---------- Supplied material

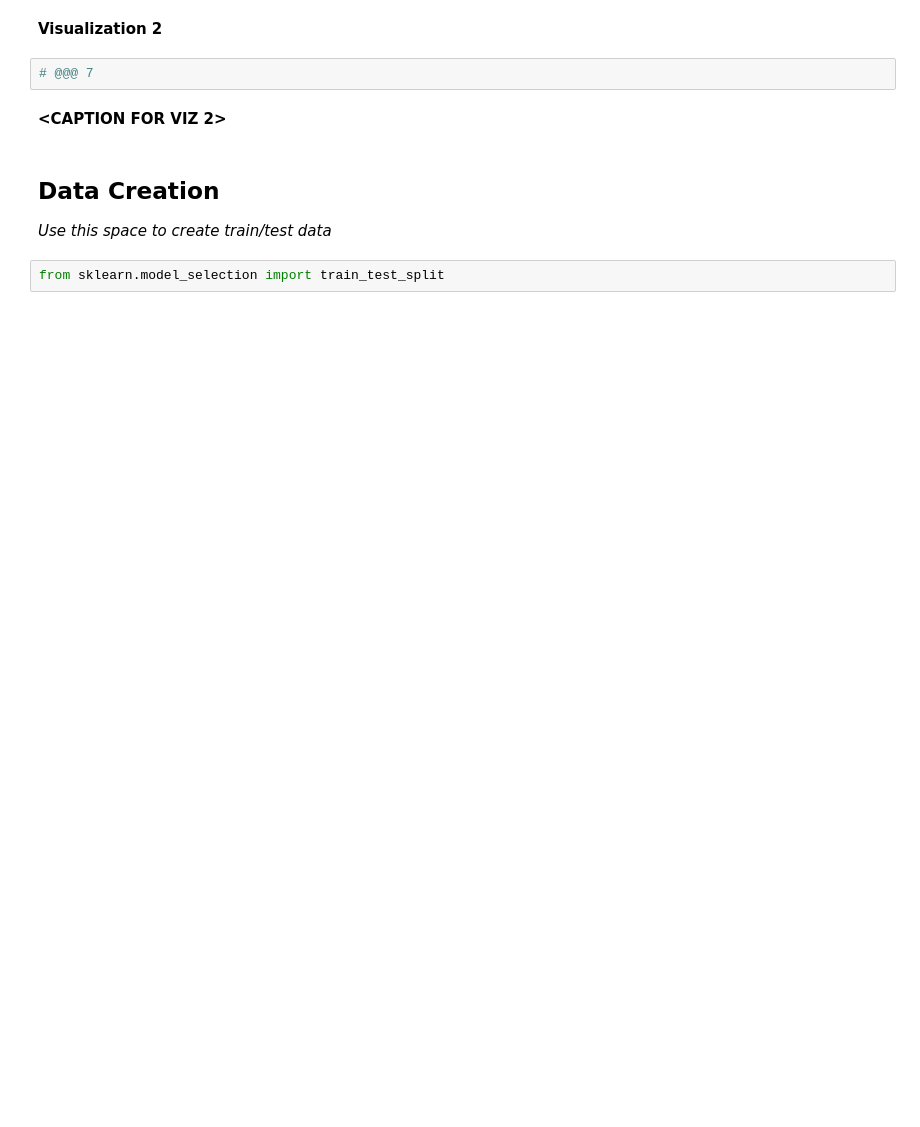
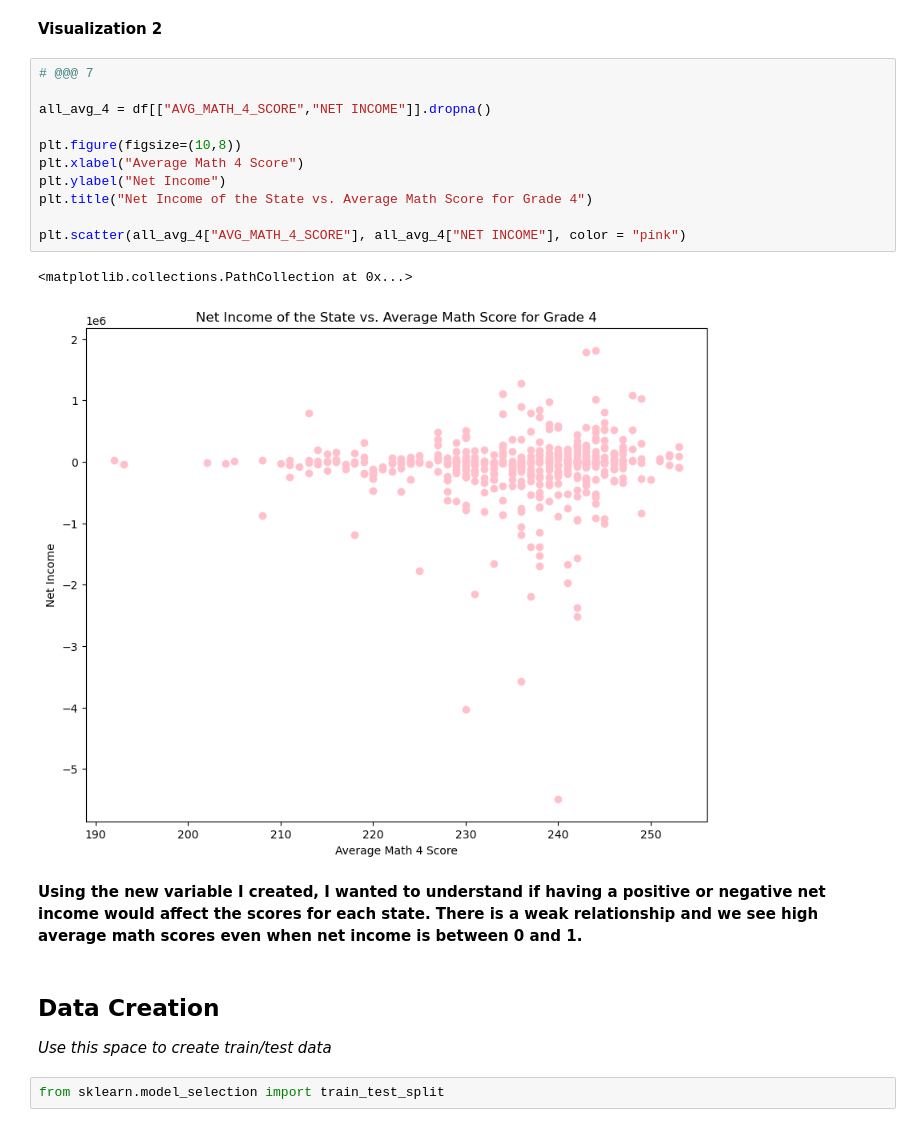
Before and after one commit to kellyynguyen/MDST-Tutorial, a Jupyter notebook: tutorial1/checkpoint1.ipynb, the cells around one changed output. Cells and saved outputs as stored; diff of their text form; blank space fills up the shorter version.

```diff
--- a/tutorial1/checkpoint1.ipynb
+++ b/tutorial1/checkpoint1.ipynb
@@ -84,9 +202,21 @@ Investigate the relationship between your chosen response variable and at least
 # %% [markdown]
 **Visualization 2**
-# %%
-# @@@ 7
-# %% [markdown]
-**<CAPTION FOR VIZ 2>**
+# %%
+# @@@ 7
+
+all_avg_4 = df[["AVG_MATH_4_SCORE","NET INCOME"]].dropna()
+
+plt.figure(figsize=(10,8))
+plt.xlabel("Average Math 4 Score")
+plt.ylabel("Net Income")
+plt.title("Net Income of the State vs. Average Math Score for Grade 4")
+
+plt.scatter(all_avg_4["AVG_MATH_4_SCORE"], all_avg_4["NET INCOME"], color = "pink")
+# %% [output]
+<matplotlib.collections.PathCollection at 0x...>
+[figure, added]
+# %% [markdown]
+**Using the new variable I created, I wanted to understand if having a positive or negative net income would affect the scores for each state. There is a weak relationship and we see high average math scores even when net income is between 0 and 1.**
 # %% [markdown]
 <h2> Data Creation </h2>
 
```
Also changed, not shown: parts of 33 cells of this notebook, 1 other file.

--------------------

■ Exercise aim:
Search the data above for "ipynb" and copy every line where it turns up.

■ Response to the exercise:
Before and after one commit to kellyynguyen/MDST-Tutorial, a Jupyter notebook: tutorial1/checkpoint1.ipynb, the cells around one changed output. Cells and saved outputs as stored; diff of their text form; blank space fills up the shorter version.
--- a/tutorial1/checkpoint1.ipynb
+++ b/tutorial1/checkpoint1.ipynb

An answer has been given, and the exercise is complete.